I recently attended the 2013 99U Conference put on by Behance. This was my first 99U Conference and I would highly recommend it to anyone who is serious about embracing creativity.
Sometimes reflection is even more important than new learning. Here are some key patterns that stood out to me:
Creativity is a discipline.
We are creative creatures but many of us are institutionalized (read as problems with our educational system) from a young age, which really puts a damper on that skill. If you aren't feeding your imagination and constantly being curious, like muscles those skills weaken or never develop.
Creativity can be taught.
I never really understood what went into creativity because I never stopped using my imagination. The Art of the Deal best selling author, Tony Schwartz, provided a jaw-dropping look into how he sees the creative process, which I will never look at the same way again.
Insight. First find and define the problem.
Saturation. This is the information gathering phase chock full of research. Most designers hate this phase because it isn't "creative" in their mind. From my perspective, the designers I respect most are all about saturating themselves in data and inspiration.
Incubation. This is where you walk away from ideas and thinking altogether, which Schwartz refers to as "thinking aside." He explains that when you shut your mind off, your brain is able to spark the best creativity, which is why ideas pop in your head during a shower, while walking in nature or when you are dreaming. This is often an area I totally ignored since I've never really had the luxury of time, but one I'll be looking to learn and apply in my ever-changing creative process.
Illumination. This is one step we are likely all familiar with. The infamous a-ha moment that stops you in your tracks.
Verification. This is the point where things start coming together; the part where you make it real. This part reminds me of the great scientists of history having an idea, testing it and learning from it.

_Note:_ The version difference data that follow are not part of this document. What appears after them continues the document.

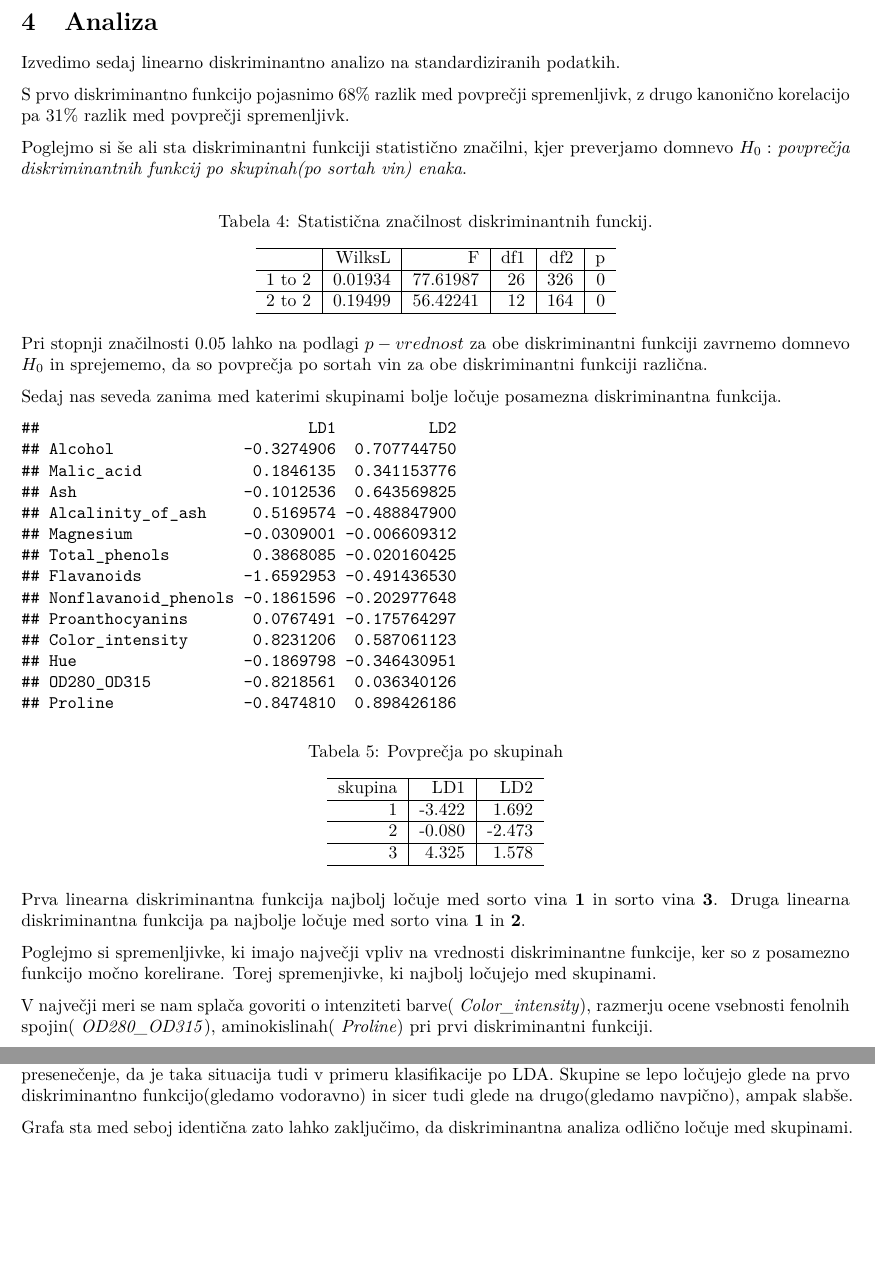
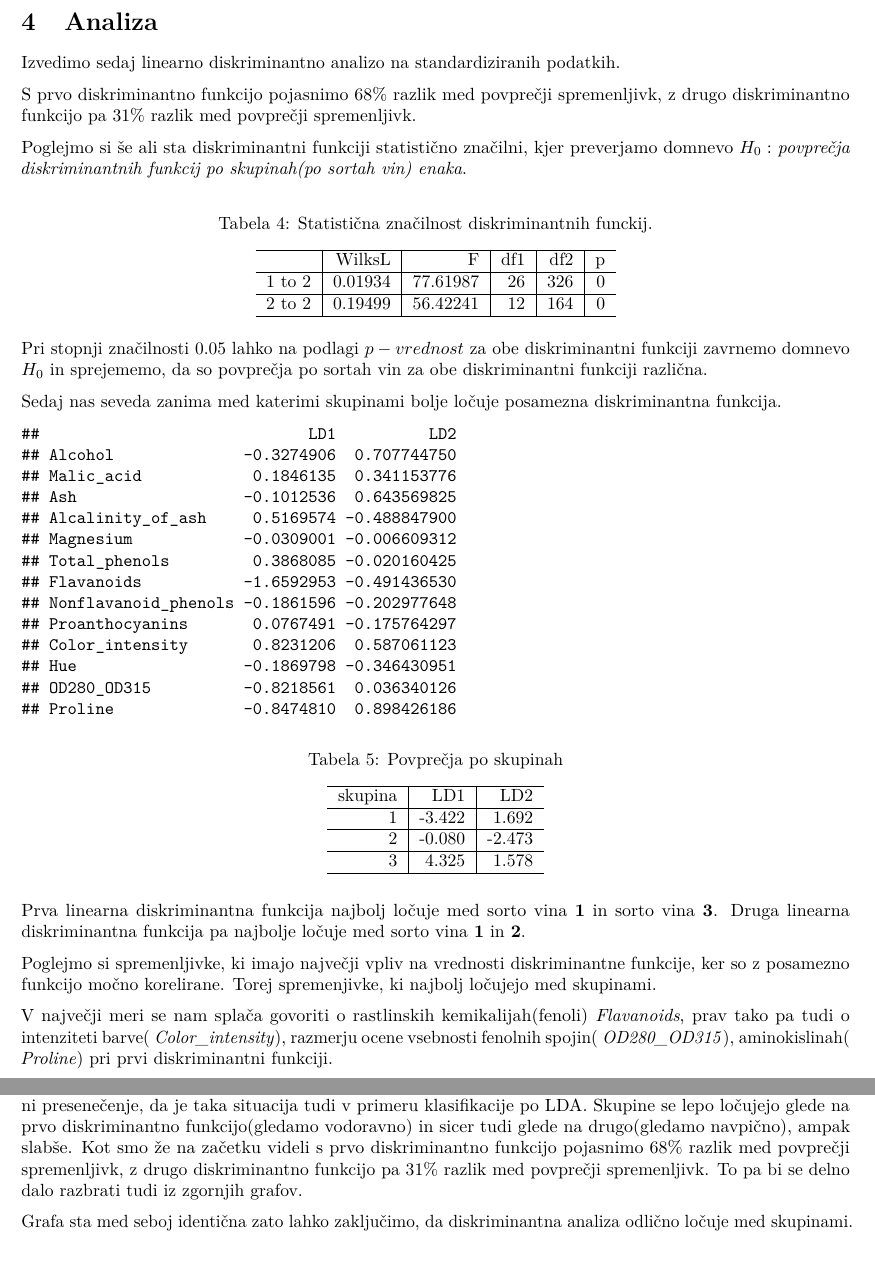
Before and after one commit to nezakrzan/viri_podatkov, an R Markdown document (multivariatna_analiza/04_dn/04dn_Krzan_Rupnik.Rmd): two parts of pages 5 and 7 of 7, joined at a grey line, cut so that both start at the same text, the shorter picture padded with empty space. The pictures show the output file multivariatna_analiza/04_dn/04dn_Krzan_Rupnik.pdf that the author committed with the source.

Commit message:
popravki

````diff
--- a/multivariatna_analiza/04_dn/04dn_Krzan_Rupnik.Rmd
+++ b/multivariatna_analiza/04_dn/04dn_Krzan_Rupnik.Rmd
@@ -228,7 +228,7 @@ sk <- as.factor(data[, "Class"])
 lda.fit <- lda(x=X, grouping=sk, method="moment")
 ```
 
-S prvo diskriminantno funkcijo pojasnimo 68% razlik med povprečji spremenljivk, z drugo kanonično korelacijo pa 31% razlik med povprečji spremenljivk.
+S prvo diskriminantno funkcijo pojasnimo 68% razlik med povprečji spremenljivk, z drugo <!--kanonično korelacijo-->diskriminantno funkcijo  pa 31% razlik med povprečji spremenljivk.
 
 Poglejmo si še ali sta diskriminantni funkciji statistično značilni, kjer preverjamo domnevo $H_0:$ _povprečja diskriminantnih funkcij po skupinah(po sortah vin) enaka_.
 
@@ -266,7 +266,7 @@ Prva linearna diskriminantna funkcija najbolj ločuje med sorto vina **1** in so
 
 Poglejmo si spremenljivke, ki imajo največji vpliv na vrednosti diskriminantne funkcije, ker so z posamezno funkcijo močno korelirane. Torej spremenjivke, ki najbolj ločujejo med skupinami.
 
-V največji meri se nam splača govoriti o intenziteti barve( _Color_intensity_), razmerju ocene vsebnosti fenolnih spojin( _OD280_OD315_), aminokislinah( _Proline_) pri prvi diskriminantni funkciji.
+V največji meri se nam splača govoriti o rastlinskih kemikalijah(fenoli) _Flavanoids_, prav tako pa tudi o intenziteti barve( _Color_intensity_), razmerju ocene vsebnosti fenolnih spojin( _OD280_OD315_), aminokislinah( _Proline_) pri prvi diskriminantni funkciji.
 <!--
 Sklepamo lahko, da je pri sorti vina **1**  pomembna predvsem razmerje OD280/OD315, aminokisline( _Proline_), pri sorti **3** pa intenziteta barve( _Color_intensity_).
 -->
@@ -371,6 +371,6 @@ plot(x=xLD1, y=xLD2, col=lda.predict$class, xlim=c(-6, 6), ylim=c(-5, 5), main="
 legend("bottomleft", legend=levels(lda.predict$class), col=1:3, pch=16)
 ```
 
-Že iz levega grafa se vidi, da so sorte vina med seboj dobro ločene oz. se med seboj ne prekrivajo. Zato ni presenečenje, da je taka situacija tudi v primeru klasifikacije po LDA. Skupine se lepo ločujejo glede na prvo diskriminantno funkcijo(gledamo vodoravno) in sicer tudi glede na drugo(gledamo navpično), ampak slabše.<!--hoce neko oceno?? Prva locuje 69% med povprečji, druga pa 32%.-->
+Že iz levega grafa se vidi, da so sorte vina med seboj dobro ločene oz. se med seboj ne prekrivajo. Zato ni presenečenje, da je taka situacija tudi v primeru klasifikacije po LDA. Skupine se lepo ločujejo glede na prvo diskriminantno funkcijo(gledamo vodoravno) in sicer tudi glede na drugo(gledamo navpično), ampak slabše.<!--hoce neko oceno?? Prva locuje 69% med povprečji, druga pa 32%.--> Kot smo že na začetku videli s prvo diskriminantno funkcijo pojasnimo 68% razlik med povprečji spremenljivk, z drugo diskriminantno funkcijo  pa 31% razlik med povprečji spremenljivk. To pa bi se delno dalo razbrati tudi iz zgornjih grafov.
 
 Grafa sta med seboj identična zato lahko zaključimo, da diskriminantna analiza odlično ločuje med skupinami.
````
Also changed, not shown: multivariatna_analiza/04_dn/04dn_Krzan_Rupnik.pdf.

Learn, modify and repeat. That being said, creativity isn't supposed to be easy, as Cal Newport points out, it takes a level of deep work and focused intent to develop skills and solve problems. Malcolm Gladwell talked about 10,000 hours being the time it takes to master a task. Nonetheless, we have scientific data to back how the brain learns things.
Ideas are nothing without execution.
I don't try to coin phrases, but I've been saying this one for much longer than Zuckerberg and others who take credit for it. I believed this so much that I built an entire company around it. I started my design career working for other agencies and turning "ideas" into reality. I would get handed what I call "pie in the sky ideas" with what felt like seconds left on the clock and had to figure it out. "Why" wasn't a question I got to ask. As a "vendor" it was all about making it happen, no matter how.
You will get your ass kicked.
Acknowledge the critic just don't give them an opinion.
Brene Brown reminds us that showing up will open us up for getting our asses kicked by critics in a visual analogy to the fights at the coliseum in Rome. Lowering your shield and being vulnerable is the only way you can truly create something amazing. Fail fast and don't get too attached to your work especially if you are in the design business. It's never about perfection, it's about solving a problem and iterating fast to improve.
Fail fast and iterate.
Agile thinking isn't a new concept. In fact, it's been being used by software developers for over a decade but its now making its way into companies on a much bigger scale. Embrace imperfection and testing to help you arrive at your product or project goals faster. For me, this means thinking in whiteboards, post it notes, rough prototypes and most importantly, involving customers and users.
I believe if one can embrace failure and constant iteration it will make for better creatives and more effective leaders and collaborators. Hope you enjoyed this post. You should follow me on twitter I post cool stuff sometimes. Now go make something you love.